- [Data provided]
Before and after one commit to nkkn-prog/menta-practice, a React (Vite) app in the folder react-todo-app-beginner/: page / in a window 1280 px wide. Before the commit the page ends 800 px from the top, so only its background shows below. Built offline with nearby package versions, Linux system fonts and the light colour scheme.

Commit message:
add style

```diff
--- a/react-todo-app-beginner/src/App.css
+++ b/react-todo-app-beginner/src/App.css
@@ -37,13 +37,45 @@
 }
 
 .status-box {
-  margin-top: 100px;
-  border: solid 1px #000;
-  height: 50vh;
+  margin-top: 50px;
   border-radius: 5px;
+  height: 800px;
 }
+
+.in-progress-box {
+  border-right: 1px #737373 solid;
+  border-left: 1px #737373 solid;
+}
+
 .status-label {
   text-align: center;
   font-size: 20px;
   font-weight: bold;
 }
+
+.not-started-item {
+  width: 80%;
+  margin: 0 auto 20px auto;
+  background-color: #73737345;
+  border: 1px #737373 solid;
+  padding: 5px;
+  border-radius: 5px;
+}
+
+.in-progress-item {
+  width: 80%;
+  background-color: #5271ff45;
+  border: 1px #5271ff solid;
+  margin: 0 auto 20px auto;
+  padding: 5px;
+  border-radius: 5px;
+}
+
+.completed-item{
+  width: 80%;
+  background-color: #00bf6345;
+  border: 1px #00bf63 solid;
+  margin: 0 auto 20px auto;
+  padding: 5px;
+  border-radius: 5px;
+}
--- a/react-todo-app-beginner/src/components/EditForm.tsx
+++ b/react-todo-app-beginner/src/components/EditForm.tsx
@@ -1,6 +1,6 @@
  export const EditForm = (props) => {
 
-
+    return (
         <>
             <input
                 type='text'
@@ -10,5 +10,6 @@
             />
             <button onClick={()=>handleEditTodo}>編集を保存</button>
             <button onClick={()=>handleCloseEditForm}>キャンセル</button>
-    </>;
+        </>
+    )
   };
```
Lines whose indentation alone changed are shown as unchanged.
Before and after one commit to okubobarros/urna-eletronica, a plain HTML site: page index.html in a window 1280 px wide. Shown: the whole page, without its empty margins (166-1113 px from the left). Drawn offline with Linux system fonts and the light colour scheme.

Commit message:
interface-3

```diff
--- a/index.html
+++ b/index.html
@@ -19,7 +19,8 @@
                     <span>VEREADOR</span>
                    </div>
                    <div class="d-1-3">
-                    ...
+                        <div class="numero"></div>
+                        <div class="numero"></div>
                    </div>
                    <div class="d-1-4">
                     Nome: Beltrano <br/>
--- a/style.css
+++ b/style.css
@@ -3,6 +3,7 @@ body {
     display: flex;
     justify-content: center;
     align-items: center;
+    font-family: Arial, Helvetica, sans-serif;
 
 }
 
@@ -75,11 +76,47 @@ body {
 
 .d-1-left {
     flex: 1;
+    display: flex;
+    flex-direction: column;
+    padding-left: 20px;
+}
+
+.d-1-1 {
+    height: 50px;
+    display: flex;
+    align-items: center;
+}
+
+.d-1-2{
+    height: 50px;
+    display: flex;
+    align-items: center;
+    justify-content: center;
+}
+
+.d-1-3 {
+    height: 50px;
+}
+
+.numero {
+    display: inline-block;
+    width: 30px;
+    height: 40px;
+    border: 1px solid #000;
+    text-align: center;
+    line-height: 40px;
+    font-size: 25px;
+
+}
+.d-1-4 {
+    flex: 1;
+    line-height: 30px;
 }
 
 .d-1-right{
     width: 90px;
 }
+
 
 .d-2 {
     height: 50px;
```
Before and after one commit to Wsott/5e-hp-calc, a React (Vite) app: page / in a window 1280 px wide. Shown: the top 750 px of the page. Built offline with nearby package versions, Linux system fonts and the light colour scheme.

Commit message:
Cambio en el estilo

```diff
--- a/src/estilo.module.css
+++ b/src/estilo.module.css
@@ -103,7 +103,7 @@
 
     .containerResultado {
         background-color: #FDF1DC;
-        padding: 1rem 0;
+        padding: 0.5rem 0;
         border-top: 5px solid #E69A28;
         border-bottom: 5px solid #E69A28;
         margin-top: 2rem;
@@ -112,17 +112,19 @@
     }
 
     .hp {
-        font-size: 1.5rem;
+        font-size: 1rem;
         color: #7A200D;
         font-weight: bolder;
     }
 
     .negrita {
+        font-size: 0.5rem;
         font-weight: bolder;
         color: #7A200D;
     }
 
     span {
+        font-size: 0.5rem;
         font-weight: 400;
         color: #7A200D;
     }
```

- [Exercise directions] Go through the material above, and wherever a line holds the word "height", copy it.

- [Written reply]
-  height: 50vh;
+  height: 800px;
+    height: 50px;
+    height: 50px;
+    height: 50px;
+    height: 40px;
+    line-height: 40px;
+    line-height: 30px;
     height: 50px;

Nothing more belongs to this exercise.